[Version difference data]
○ ○ ○

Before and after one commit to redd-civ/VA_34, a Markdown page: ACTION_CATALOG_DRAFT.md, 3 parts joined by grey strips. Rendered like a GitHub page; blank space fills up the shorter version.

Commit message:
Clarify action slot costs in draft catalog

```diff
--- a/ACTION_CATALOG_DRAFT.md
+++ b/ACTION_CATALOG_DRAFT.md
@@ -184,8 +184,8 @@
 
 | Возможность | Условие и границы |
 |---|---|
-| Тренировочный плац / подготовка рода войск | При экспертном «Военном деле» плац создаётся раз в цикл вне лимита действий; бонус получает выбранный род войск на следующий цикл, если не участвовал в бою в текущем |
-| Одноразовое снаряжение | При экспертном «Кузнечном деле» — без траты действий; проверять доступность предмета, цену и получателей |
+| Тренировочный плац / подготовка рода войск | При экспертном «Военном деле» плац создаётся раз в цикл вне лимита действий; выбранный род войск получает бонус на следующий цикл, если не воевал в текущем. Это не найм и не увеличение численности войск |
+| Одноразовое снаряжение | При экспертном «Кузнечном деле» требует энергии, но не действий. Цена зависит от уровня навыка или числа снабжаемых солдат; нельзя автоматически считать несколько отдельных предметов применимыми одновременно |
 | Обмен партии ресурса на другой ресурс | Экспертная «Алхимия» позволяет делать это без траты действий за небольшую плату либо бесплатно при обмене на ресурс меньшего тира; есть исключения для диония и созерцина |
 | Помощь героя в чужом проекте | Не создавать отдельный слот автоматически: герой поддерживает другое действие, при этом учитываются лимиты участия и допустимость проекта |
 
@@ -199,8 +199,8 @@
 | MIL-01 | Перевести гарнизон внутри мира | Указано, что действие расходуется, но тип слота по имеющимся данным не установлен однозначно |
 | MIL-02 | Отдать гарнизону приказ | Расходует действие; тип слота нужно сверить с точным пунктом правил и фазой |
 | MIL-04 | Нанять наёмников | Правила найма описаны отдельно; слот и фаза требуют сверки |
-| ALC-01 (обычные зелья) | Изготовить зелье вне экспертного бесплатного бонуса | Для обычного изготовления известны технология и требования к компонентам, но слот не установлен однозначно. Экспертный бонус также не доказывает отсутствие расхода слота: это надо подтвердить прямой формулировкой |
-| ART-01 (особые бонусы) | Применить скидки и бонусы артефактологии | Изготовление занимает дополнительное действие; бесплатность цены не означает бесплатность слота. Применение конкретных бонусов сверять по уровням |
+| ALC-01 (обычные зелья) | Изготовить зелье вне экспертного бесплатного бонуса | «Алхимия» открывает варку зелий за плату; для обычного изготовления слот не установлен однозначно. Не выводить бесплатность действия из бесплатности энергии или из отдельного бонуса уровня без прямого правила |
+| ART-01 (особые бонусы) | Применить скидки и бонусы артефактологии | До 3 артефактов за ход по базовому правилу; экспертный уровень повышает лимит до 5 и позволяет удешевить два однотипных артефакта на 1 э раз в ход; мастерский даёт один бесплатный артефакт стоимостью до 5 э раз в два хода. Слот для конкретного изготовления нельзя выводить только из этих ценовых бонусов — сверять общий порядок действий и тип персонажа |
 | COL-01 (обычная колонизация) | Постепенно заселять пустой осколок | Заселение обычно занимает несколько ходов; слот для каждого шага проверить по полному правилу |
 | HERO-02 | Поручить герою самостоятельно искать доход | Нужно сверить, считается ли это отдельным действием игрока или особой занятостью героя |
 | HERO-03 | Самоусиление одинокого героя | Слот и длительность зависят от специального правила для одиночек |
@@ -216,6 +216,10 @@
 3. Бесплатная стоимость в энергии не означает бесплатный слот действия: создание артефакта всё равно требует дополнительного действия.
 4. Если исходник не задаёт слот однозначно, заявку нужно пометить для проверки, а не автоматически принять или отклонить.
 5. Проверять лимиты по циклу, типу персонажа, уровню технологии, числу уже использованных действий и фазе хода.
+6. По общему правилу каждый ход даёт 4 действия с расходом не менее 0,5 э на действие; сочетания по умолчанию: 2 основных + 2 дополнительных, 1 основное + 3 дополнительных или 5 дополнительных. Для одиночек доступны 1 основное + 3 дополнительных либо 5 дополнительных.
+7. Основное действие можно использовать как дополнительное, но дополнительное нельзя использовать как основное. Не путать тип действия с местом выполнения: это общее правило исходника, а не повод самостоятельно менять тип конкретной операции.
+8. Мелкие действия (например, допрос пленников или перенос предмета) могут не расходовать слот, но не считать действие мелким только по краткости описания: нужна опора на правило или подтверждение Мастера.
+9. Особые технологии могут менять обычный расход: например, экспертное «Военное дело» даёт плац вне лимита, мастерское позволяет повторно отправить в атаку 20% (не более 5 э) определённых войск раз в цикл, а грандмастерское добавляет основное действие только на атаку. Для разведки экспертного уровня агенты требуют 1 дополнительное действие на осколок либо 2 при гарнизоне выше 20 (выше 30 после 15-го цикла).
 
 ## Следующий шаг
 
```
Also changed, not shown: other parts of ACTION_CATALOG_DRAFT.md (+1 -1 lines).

○ ○ ○

**THE TASK**
Which lines of the data above contain "сверить"? Copy each one.

**TASK SOLUTION**
 | MIL-02 | Отдать гарнизону приказ | Расходует действие; тип слота нужно сверить с точным пунктом правил и фазой |
 | HERO-02 | Поручить герою самостоятельно искать доход | Нужно сверить, считается ли это отдельным действием игрока или особой занятостью героя |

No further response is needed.